Problem: All entries given below are to be returned word for word.

(Collected data entries)
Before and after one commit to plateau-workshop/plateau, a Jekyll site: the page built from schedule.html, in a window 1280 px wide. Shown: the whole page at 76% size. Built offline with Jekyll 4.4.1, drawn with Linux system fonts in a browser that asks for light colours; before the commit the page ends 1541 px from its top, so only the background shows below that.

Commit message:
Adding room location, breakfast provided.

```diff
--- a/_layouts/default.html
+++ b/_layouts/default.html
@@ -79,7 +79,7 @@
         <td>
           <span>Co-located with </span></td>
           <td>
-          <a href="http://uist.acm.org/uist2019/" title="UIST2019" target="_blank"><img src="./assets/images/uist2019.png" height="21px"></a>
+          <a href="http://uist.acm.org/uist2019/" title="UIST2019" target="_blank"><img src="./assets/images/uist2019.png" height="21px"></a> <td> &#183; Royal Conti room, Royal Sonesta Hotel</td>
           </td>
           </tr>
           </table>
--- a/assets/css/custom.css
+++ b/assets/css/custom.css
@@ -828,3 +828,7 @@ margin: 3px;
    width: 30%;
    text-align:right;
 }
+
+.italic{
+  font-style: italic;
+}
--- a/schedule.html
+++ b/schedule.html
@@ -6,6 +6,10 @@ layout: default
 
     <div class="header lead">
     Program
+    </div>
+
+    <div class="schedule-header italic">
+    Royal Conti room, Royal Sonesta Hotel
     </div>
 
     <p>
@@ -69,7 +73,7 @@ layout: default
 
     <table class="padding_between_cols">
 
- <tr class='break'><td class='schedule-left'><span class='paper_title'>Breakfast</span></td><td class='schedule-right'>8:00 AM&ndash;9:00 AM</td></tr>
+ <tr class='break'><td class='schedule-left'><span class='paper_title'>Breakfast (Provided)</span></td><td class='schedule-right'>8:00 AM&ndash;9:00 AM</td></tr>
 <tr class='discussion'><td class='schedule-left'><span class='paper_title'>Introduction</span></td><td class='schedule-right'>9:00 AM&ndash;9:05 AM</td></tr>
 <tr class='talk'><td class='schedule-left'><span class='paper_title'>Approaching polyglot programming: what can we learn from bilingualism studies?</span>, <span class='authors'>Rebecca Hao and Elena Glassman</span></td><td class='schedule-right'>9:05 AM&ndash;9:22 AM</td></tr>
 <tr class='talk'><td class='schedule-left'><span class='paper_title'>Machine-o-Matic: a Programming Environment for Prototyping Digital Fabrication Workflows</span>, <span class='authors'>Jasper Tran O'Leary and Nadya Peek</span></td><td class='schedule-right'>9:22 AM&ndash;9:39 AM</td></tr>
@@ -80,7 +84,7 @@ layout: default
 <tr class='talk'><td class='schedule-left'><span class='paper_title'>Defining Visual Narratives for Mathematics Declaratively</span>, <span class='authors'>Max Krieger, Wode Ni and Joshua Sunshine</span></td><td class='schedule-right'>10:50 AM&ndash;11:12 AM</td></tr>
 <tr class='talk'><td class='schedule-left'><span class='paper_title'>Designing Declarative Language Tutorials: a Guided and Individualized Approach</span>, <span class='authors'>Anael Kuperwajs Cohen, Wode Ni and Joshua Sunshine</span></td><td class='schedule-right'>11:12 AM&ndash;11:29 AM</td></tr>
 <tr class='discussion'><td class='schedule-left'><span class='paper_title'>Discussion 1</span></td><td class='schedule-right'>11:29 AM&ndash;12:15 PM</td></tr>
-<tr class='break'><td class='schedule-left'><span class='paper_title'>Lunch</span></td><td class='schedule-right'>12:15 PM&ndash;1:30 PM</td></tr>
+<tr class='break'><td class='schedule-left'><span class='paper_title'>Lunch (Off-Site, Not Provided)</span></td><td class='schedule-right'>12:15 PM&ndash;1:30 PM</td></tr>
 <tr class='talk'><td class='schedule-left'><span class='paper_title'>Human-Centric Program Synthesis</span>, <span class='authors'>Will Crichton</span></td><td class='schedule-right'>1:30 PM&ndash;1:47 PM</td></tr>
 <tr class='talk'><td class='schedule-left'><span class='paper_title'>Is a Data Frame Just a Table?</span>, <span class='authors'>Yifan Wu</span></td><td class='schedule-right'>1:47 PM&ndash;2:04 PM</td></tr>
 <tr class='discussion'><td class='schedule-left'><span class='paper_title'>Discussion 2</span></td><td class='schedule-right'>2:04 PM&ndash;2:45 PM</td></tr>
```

Result below:
Before and after one commit to plateau-workshop/plateau, a Jekyll site: the page built from schedule.html, in a window 1280 px wide. Shown: the whole page at 76% size. Built offline with Jekyll 4.4.1, drawn with Linux system fonts in a browser that asks for light colours; before the commit the page ends 1541 px from its top, so only the background shows below that.

Commit message:
Adding room location, breakfast provided.

```diff
--- a/_layouts/default.html
+++ b/_layouts/default.html
@@ -79,7 +79,7 @@
         <td>
           <span>Co-located with </span></td>
           <td>
-          <a href="http://uist.acm.org/uist2019/" title="UIST2019" target="_blank"><img src="./assets/images/uist2019.png" height="21px"></a>
+          <a href="http://uist.acm.org/uist2019/" title="UIST2019" target="_blank"><img src="./assets/images/uist2019.png" height="21px"></a> <td> &#183; Royal Conti room, Royal Sonesta Hotel</td>
           </td>
           </tr>
           </table>
--- a/assets/css/custom.css
+++ b/assets/css/custom.css
@@ -828,3 +828,7 @@ margin: 3px;
    width: 30%;
    text-align:right;
 }
+
+.italic{
+  font-style: italic;
+}
--- a/schedule.html
+++ b/schedule.html
@@ -6,6 +6,10 @@ layout: default
 
     <div class="header lead">
     Program
+    </div>
+
+    <div class="schedule-header italic">
+    Royal Conti room, Royal Sonesta Hotel
     </div>
 
     <p>
@@ -69,7 +73,7 @@ layout: default
 
     <table class="padding_between_cols">
 
- <tr class='break'><td class='schedule-left'><span class='paper_title'>Breakfast</span></td><td class='schedule-right'>8:00 AM&ndash;9:00 AM</td></tr>
+ <tr class='break'><td class='schedule-left'><span class='paper_title'>Breakfast (Provided)</span></td><td class='schedule-right'>8:00 AM&ndash;9:00 AM</td></tr>
 <tr class='discussion'><td class='schedule-left'><span class='paper_title'>Introduction</span></td><td class='schedule-right'>9:00 AM&ndash;9:05 AM</td></tr>
 <tr class='talk'><td class='schedule-left'><span class='paper_title'>Approaching polyglot programming: what can we learn from bilingualism studies?</span>, <span class='authors'>Rebecca Hao and Elena Glassman</span></td><td class='schedule-right'>9:05 AM&ndash;9:22 AM</td></tr>
 <tr class='talk'><td class='schedule-left'><span class='paper_title'>Machine-o-Matic: a Programming Environment for Prototyping Digital Fabrication Workflows</span>, <span class='authors'>Jasper Tran O'Leary and Nadya Peek</span></td><td class='schedule-right'>9:22 AM&ndash;9:39 AM</td></tr>
@@ -80,7 +84,7 @@ layout: default
 <tr class='talk'><td class='schedule-left'><span class='paper_title'>Defining Visual Narratives for Mathematics Declaratively</span>, <span class='authors'>Max Krieger, Wode Ni and Joshua Sunshine</span></td><td class='schedule-right'>10:50 AM&ndash;11:12 AM</td></tr>
 <tr class='talk'><td class='schedule-left'><span class='paper_title'>Designing Declarative Language Tutorials: a Guided and Individualized Approach</span>, <span class='authors'>Anael Kuperwajs Cohen, Wode Ni and Joshua Sunshine</span></td><td class='schedule-right'>11:12 AM&ndash;11:29 AM</td></tr>
 <tr class='discussion'><td class='schedule-left'><span class='paper_title'>Discussion 1</span></td><td class='schedule-right'>11:29 AM&ndash;12:15 PM</td></tr>
-<tr class='break'><td class='schedule-left'><span class='paper_title'>Lunch</span></td><td class='schedule-right'>12:15 PM&ndash;1:30 PM</td></tr>
+<tr class='break'><td class='schedule-left'><span class='paper_title'>Lunch (Off-Site, Not Provided)</span></td><td class='schedule-right'>12:15 PM&ndash;1:30 PM</td></tr>
 <tr class='talk'><td class='schedule-left'><span class='paper_title'>Human-Centric Program Synthesis</span>, <span class='authors'>Will Crichton</span></td><td class='schedule-right'>1:30 PM&ndash;1:47 PM</td></tr>
 <tr class='talk'><td class='schedule-left'><span class='paper_title'>Is a Data Frame Just a Table?</span>, <span class='authors'>Yifan Wu</span></td><td class='schedule-right'>1:47 PM&ndash;2:04 PM</td></tr>
 <tr class='discussion'><td class='schedule-left'><span class='paper_title'>Discussion 2</span></td><td class='schedule-right'>2:04 PM&ndash;2:45 PM</td></tr>
```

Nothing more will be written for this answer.